**Task prompt**
Each line of the data must be copied exactly.

**Records provided**

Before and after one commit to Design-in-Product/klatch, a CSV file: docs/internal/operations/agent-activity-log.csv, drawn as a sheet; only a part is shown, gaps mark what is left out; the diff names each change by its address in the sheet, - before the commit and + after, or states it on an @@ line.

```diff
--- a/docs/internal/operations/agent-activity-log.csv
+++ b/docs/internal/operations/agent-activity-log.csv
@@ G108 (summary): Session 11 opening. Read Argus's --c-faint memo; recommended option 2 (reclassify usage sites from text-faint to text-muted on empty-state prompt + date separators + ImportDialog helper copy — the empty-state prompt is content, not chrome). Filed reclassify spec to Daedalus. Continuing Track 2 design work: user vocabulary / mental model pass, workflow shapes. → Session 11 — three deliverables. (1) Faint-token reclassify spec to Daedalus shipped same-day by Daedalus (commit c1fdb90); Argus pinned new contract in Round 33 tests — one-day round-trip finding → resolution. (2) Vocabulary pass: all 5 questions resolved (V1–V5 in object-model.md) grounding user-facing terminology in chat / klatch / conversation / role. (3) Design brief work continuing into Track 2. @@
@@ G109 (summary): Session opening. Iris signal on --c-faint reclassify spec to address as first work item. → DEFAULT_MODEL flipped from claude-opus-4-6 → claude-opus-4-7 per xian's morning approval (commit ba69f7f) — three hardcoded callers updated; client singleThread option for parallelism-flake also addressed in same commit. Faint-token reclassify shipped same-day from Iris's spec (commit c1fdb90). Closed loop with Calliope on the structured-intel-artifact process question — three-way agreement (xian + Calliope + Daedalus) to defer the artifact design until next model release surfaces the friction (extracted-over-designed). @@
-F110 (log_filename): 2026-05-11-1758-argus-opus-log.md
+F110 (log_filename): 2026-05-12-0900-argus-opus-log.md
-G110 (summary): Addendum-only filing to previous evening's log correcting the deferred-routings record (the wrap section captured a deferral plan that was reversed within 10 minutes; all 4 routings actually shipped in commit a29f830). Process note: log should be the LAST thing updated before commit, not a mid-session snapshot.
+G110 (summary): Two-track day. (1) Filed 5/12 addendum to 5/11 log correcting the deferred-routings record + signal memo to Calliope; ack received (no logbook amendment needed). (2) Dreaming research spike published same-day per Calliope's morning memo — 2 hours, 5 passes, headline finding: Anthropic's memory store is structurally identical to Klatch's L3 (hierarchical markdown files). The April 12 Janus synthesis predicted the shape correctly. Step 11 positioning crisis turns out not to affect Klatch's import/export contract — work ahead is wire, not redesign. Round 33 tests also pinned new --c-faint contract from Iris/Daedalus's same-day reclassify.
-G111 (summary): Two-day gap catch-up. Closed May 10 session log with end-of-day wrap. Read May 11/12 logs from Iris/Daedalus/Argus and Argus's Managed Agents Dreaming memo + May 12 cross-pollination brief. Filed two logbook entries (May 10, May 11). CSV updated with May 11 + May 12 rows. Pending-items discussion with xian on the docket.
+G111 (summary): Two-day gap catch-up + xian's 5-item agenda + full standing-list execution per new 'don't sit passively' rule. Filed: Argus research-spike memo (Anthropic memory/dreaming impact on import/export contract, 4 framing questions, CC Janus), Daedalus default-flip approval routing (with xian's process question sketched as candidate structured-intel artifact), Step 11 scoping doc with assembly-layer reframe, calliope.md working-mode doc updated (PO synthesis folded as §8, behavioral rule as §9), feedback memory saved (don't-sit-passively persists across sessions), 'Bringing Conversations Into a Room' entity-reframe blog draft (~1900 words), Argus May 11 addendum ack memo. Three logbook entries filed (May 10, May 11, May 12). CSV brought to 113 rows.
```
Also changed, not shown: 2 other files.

**Task solution**
Before and after one commit to Design-in-Product/klatch, a CSV file: docs/internal/operations/agent-activity-log.csv, drawn as a sheet; only a part is shown, gaps mark what is left out; the diff names each change by its address in the sheet, - before the commit and + after, or states it on an @@ line.

```diff
--- a/docs/internal/operations/agent-activity-log.csv
+++ b/docs/internal/operations/agent-activity-log.csv
@@ G108 (summary): Session 11 opening. Read Argus's --c-faint memo; recommended option 2 (reclassify usage sites from text-faint to text-muted on empty-state prompt + date separators + ImportDialog helper copy — the empty-state prompt is content, not chrome). Filed reclassify spec to Daedalus. Continuing Track 2 design work: user vocabulary / mental model pass, workflow shapes. → Session 11 — three deliverables. (1) Faint-token reclassify spec to Daedalus shipped same-day by Daedalus (commit c1fdb90); Argus pinned new contract in Round 33 tests — one-day round-trip finding → resolution. (2) Vocabulary pass: all 5 questions resolved (V1–V5 in object-model.md) grounding user-facing terminology in chat / klatch / conversation / role. (3) Design brief work continuing into Track 2. @@
@@ G109 (summary): Session opening. Iris signal on --c-faint reclassify spec to address as first work item. → DEFAULT_MODEL flipped from claude-opus-4-6 → claude-opus-4-7 per xian's morning approval (commit ba69f7f) — three hardcoded callers updated; client singleThread option for parallelism-flake also addressed in same commit. Faint-token reclassify shipped same-day from Iris's spec (commit c1fdb90). Closed loop with Calliope on the structured-intel-artifact process question — three-way agreement (xian + Calliope + Daedalus) to defer the artifact design until next model release surfaces the friction (extracted-over-designed). @@
-F110 (log_filename): 2026-05-11-1758-argus-opus-log.md
+F110 (log_filename): 2026-05-12-0900-argus-opus-log.md
-G110 (summary): Addendum-only filing to previous evening's log correcting the deferred-routings record (the wrap section captured a deferral plan that was reversed within 10 minutes; all 4 routings actually shipped in commit a29f830). Process note: log should be the LAST thing updated before commit, not a mid-session snapshot.
+G110 (summary): Two-track day. (1) Filed 5/12 addendum to 5/11 log correcting the deferred-routings record + signal memo to Calliope; ack received (no logbook amendment needed). (2) Dreaming research spike published same-day per Calliope's morning memo — 2 hours, 5 passes, headline finding: Anthropic's memory store is structurally identical to Klatch's L3 (hierarchical markdown files). The April 12 Janus synthesis predicted the shape correctly. Step 11 positioning crisis turns out not to affect Klatch's import/export contract — work ahead is wire, not redesign. Round 33 tests also pinned new --c-faint contract from Iris/Daedalus's same-day reclassify.
-G111 (summary): Two-day gap catch-up. Closed May 10 session log with end-of-day wrap. Read May 11/12 logs from Iris/Daedalus/Argus and Argus's Managed Agents Dreaming memo + May 12 cross-pollination brief. Filed two logbook entries (May 10, May 11). CSV updated with May 11 + May 12 rows. Pending-items discussion with xian on the docket.
+G111 (summary): Two-day gap catch-up + xian's 5-item agenda + full standing-list execution per new 'don't sit passively' rule. Filed: Argus research-spike memo (Anthropic memory/dreaming impact on import/export contract, 4 framing questions, CC Janus), Daedalus default-flip approval routing (with xian's process question sketched as candidate structured-intel artifact), Step 11 scoping doc with assembly-layer reframe, calliope.md working-mode doc updated (PO synthesis folded as §8, behavioral rule as §9), feedback memory saved (don't-sit-passively persists across sessions), 'Bringing Conversations Into a Room' entity-reframe blog draft (~1900 words), Argus May 11 addendum ack memo. Three logbook entries filed (May 10, May 11, May 12). CSV brought to 113 rows.
```
Also changed, not shown: 2 other files.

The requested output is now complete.